Try Now
+31 (0)70 31 84 404
Twitter: @H5mag
Abygail Geurts
Publication date
24 November 2015

Scroll in Style with Custom Scrollbars

It is now possible to style the scrollbars in a magazine. This was not an easy feat, as most browsers do not allow native scrollbars to be styled and each browser treats scrollbars differently.

Magazines built with H5mag have the capability to be viewed on many devices with many different screen sizes. We make sure that a certain area of our content is always visible, while there is adjustable extra room around the content, which we call the artboard bleed. This allows for a full screen experience on almost all browsers and devices, without getting a letterbox effect.

Missing content
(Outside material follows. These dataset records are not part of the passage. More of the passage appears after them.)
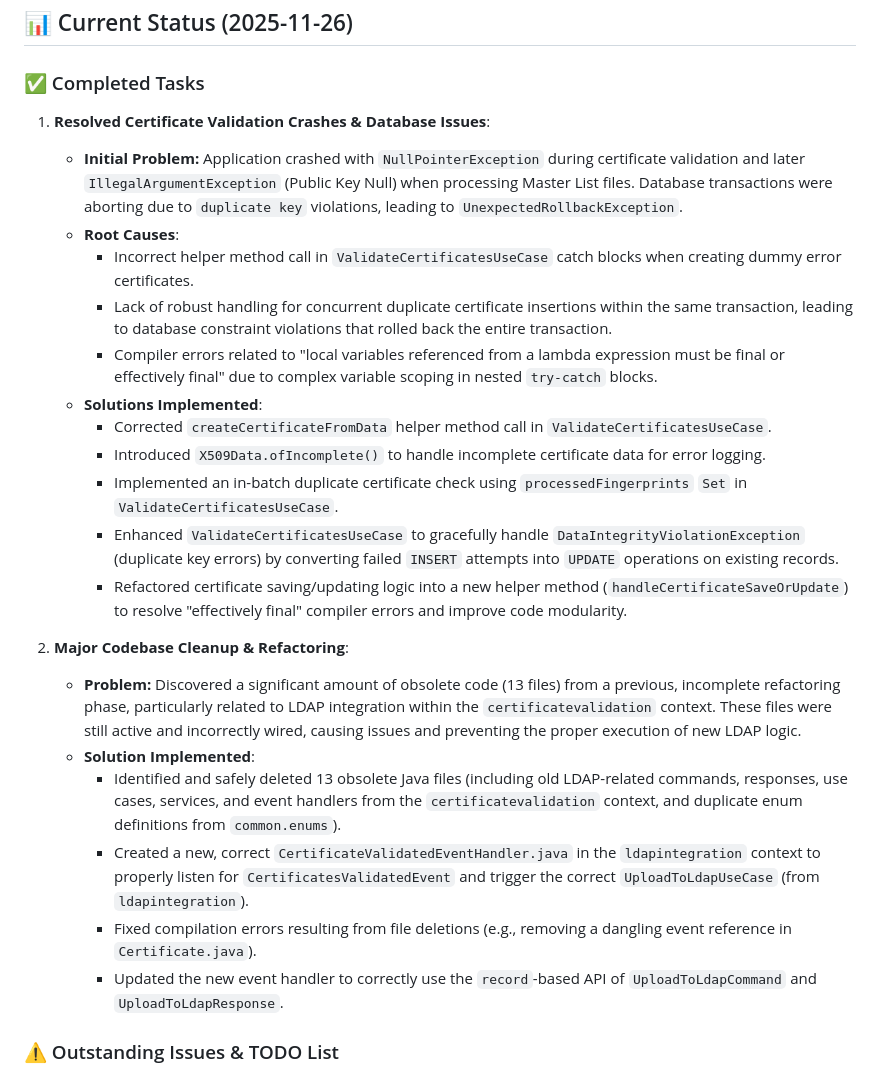
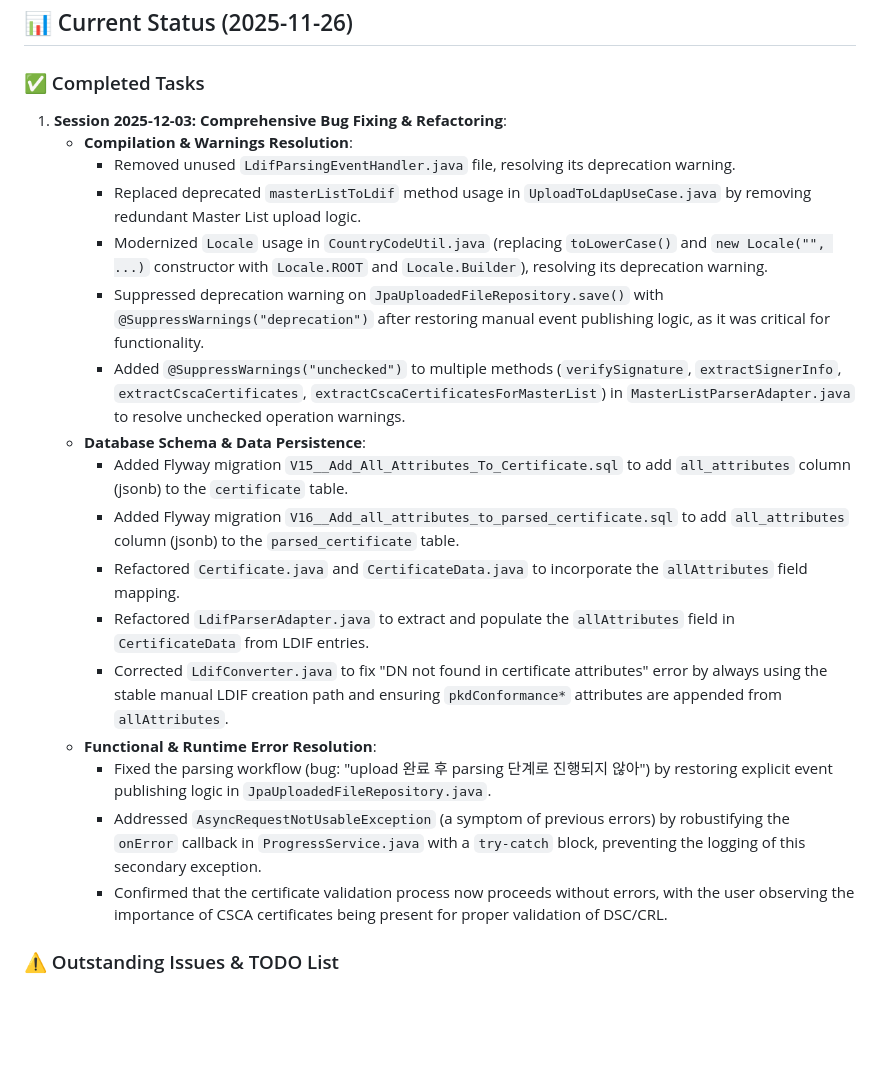
Before and after one commit to iland112/local-pkd, a Markdown page: GEMINI.md, the part around the change. Rendered like a GitHub page; blank space fills up the shorter version.

Commit message:
update CLADUE.md, GEMINI.md

```diff
--- a/GEMINI.md
+++ b/GEMINI.md
@@ -354,26 +354,23 @@ curl http://localhost:8081/actuator/health
 
 ### ✅ Completed Tasks
 
-1.  **Resolved Certificate Validation Crashes & Database Issues**:
-    *   **Initial Problem:** Application crashed with `NullPointerException` during certificate validation and later `IllegalArgumentException` (Public Key Null) when processing Master List files. Database transactions were aborting due to `duplicate key` violations, leading to `UnexpectedRollbackException`.
-    *   **Root Causes**:
-        *   Incorrect helper method call in `ValidateCertificatesUseCase` catch blocks when creating dummy error certificates.
-        *   Lack of robust handling for concurrent duplicate certificate insertions within the same transaction, leading to database constraint violations that rolled back the entire transaction.
-        *   Compiler errors related to "local variables referenced from a lambda expression must be final or effectively final" due to complex variable scoping in nested `try-catch` blocks.
-    *   **Solutions Implemented**:
-        *   Corrected `createCertificateFromData` helper method call in `ValidateCertificatesUseCase`.
-        *   Introduced `X509Data.ofIncomplete()` to handle incomplete certificate data for error logging.
-        *   Implemented an in-batch duplicate certificate check using `processedFingerprints` `Set` in `ValidateCertificatesUseCase`.
-        *   Enhanced `ValidateCertificatesUseCase` to gracefully handle `DataIntegrityViolationException` (duplicate key errors) by converting failed `INSERT` attempts into `UPDATE` operations on existing records.
-        *   Refactored certificate saving/updating logic into a new helper method (`handleCertificateSaveOrUpdate`) to resolve "effectively final" compiler errors and improve code modularity.
-
-2.  **Major Codebase Cleanup & Refactoring**:
-    *   **Problem:** Discovered a significant amount of obsolete code (13 files) from a previous, incomplete refactoring phase, particularly related to LDAP integration within the `certificatevalidation` context. These files were still active and incorrectly wired, causing issues and preventing the proper execution of new LDAP logic.
-    *   **Solution Implemented**:
-        *   Identified and safely deleted 13 obsolete Java files (including old LDAP-related commands, responses, use cases, services, and event handlers from the `certificatevalidation` context, and duplicate enum definitions from `common.enums`).
-        *   Created a new, correct `CertificateValidatedEventHandler.java` in the `ldapintegration` context to properly listen for `CertificatesValidatedEvent` and trigger the correct `UploadToLdapUseCase` (from `ldapintegration`).
-        *   Fixed compilation errors resulting from file deletions (e.g., removing a dangling event reference in `Certificate.java`).
-        *   Updated the new event handler to correctly use the `record`-based API of `UploadToLdapCommand` and `UploadToLdapResponse`.
+1.  **Session 2025-12-03: Comprehensive Bug Fixing & Refactoring**:
+    *   **Compilation & Warnings Resolution**:
+        *   Removed unused `LdifParsingEventHandler.java` file, resolving its deprecation warning.
+        *   Replaced deprecated `masterListToLdif` method usage in `UploadToLdapUseCase.java` by removing redundant Master List upload logic.
+        *   Modernized `Locale` usage in `CountryCodeUtil.java` (replacing `toLowerCase()` and `new Locale("", ...)` constructor with `Locale.ROOT` and `Locale.Builder`), resolving its deprecation warning.
+        *   Suppressed deprecation warning on `JpaUploadedFileRepository.save()` with `@SuppressWarnings("deprecation")` after restoring manual event publishing logic, as it was critical for functionality.
+        *   Added `@SuppressWarnings("unchecked")` to multiple methods (`verifySignature`, `extractSignerInfo`, `extractCscaCertificates`, `extractCscaCertificatesForMasterList`) in `MasterListParserAdapter.java` to resolve unchecked operation warnings.
+    *   **Database Schema & Data Persistence**:
+        *   Added Flyway migration `V15__Add_All_Attributes_To_Certificate.sql` to add `all_attributes` column (jsonb) to the `certificate` table.
+        *   Added Flyway migration `V16__Add_all_attributes_to_parsed_certificate.sql` to add `all_attributes` column (jsonb) to the `parsed_certificate` table.
+        *   Refactored `Certificate.java` and `CertificateData.java` to incorporate the `allAttributes` field mapping.
+        *   Refactored `LdifParserAdapter.java` to extract and populate the `allAttributes` field in `CertificateData` from LDIF entries.
+        *   Corrected `LdifConverter.java` to fix "DN not found in certificate attributes" error by always using the stable manual LDIF creation path and ensuring `pkdConformance*` attributes are appended from `allAttributes`.
+    *   **Functional & Runtime Error Resolution**:
+        *   Fixed the parsing workflow (bug: "upload 완료 후 parsing 단계로 진행되지 않아") by restoring explicit event publishing logic in `JpaUploadedFileRepository.java`.
+        *   Addressed `AsyncRequestNotUsableException` (a symptom of previous errors) by robustifying the `onError` callback in `ProgressService.java` with a `try-catch` block, preventing the logging of this secondary exception.
+        *   Confirmed that the certificate validation process now proceeds without errors, with the user observing the importance of CSCA certificates being present for proper validation of DSC/CRL.
 
 ### ⚠️ Outstanding Issues & TODO List
 
```
Also changed, not shown: CLAUDE.md (+9 -9 lines).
Those bleeds will not be visible on some devices. That should not be a problem normally, because the content area will be visible at all times. But what if our content is too much for the screen and has to scroll? The default scrollbars for all browsers are positioned on the right of the viewport (when the display language flows left to right). Cutting that part off because that room is reserved as bleed also cuts of our scrollbar! This is not very user friendly, becauses sometimes it is not obvious that the page can be scrolled.

Unfortunately, using CSS to target the native scrollbars to always stay visible is not possible. Not all browsers support native scrollbar styling, and of those that do, positioning the scrollbars is not possible.

jScrollPane to the rescue...?

So we had to find a custom scrollbar. Over the last weeks, we have tried integrating a custom scrollbar called jScrollPane. We've used this before with great success for one of our clients, for a piece of custom scripting to create a navigational element.

However, using it for all scrollable elements within H5mag  was creating some serious problems. It uses absolute positioning so hardware acceleration of scrolling is disabled, causing a jerky effect. In Safari 9 the content would spontaenously scroll back up after scrolling down. And let's not talk about Internet Explorer. So, we needed a different scrollbar.

The main problem with jScrollPane was that is was trying to mimic the default behaviour of scrollbars. As each operating system and sometimes even each browser handles certain details of scrolling differently, the fake scrolling was unable to mimic everything correctly.

The solution

Remember the problem we started out with, that the scrollbars are displayed off-screen? Sometimes the solution is staring you right in the face. Instead of replacing the actual scrollbars, just hide them!

Doing that keeps all the default operation of the scrollbar. It also removes the need for updating DOM-elements to simulate a scroll — the element is still scrolling natively. The only thing that needs to be updated is the drag handle of the scrollbar. Much simpler and smoother than repositioning the content of the scrollable element using absolute positioning.

So we went ahead and built a version that works for all magazines. It's now available for all users. We've also wrapped it up as a jQuery plugin. You can find that on my GitHub page.

How it works...

The basic trick of the new scrollbar is to wrap all content inside the scrollable area in a new container, which we position to be slightly wider than the original area. By making the content outside the original area hidden, we can hide our scrollbar! The scrolling still works of course, because the new container is still scrollable.

To make sure users still see the scroll capability, we add a custom scrollbar track and drag handle. The drag handle is then positioned so that its size and position reflect the visible area on the screen. After that, add some event handlers to make sure the position is updated on scroll and correct the scroll position of the area when the track is clicked or the drag handle is dragged.

Styling your own magazine scrollbars

Styled scrollbars are now available in all newly created magazines. The scrollbars will match the theme of the navigation bar. As a nifty iOS-esque detail, the scrollbars fade out when you're not scrolling — giving your content and design full focus. If you want to go further, you can use CSS to create your own unique scrollbar style.

To check out the scrollbars in action, just visit one of our magazines!

Return to blog overview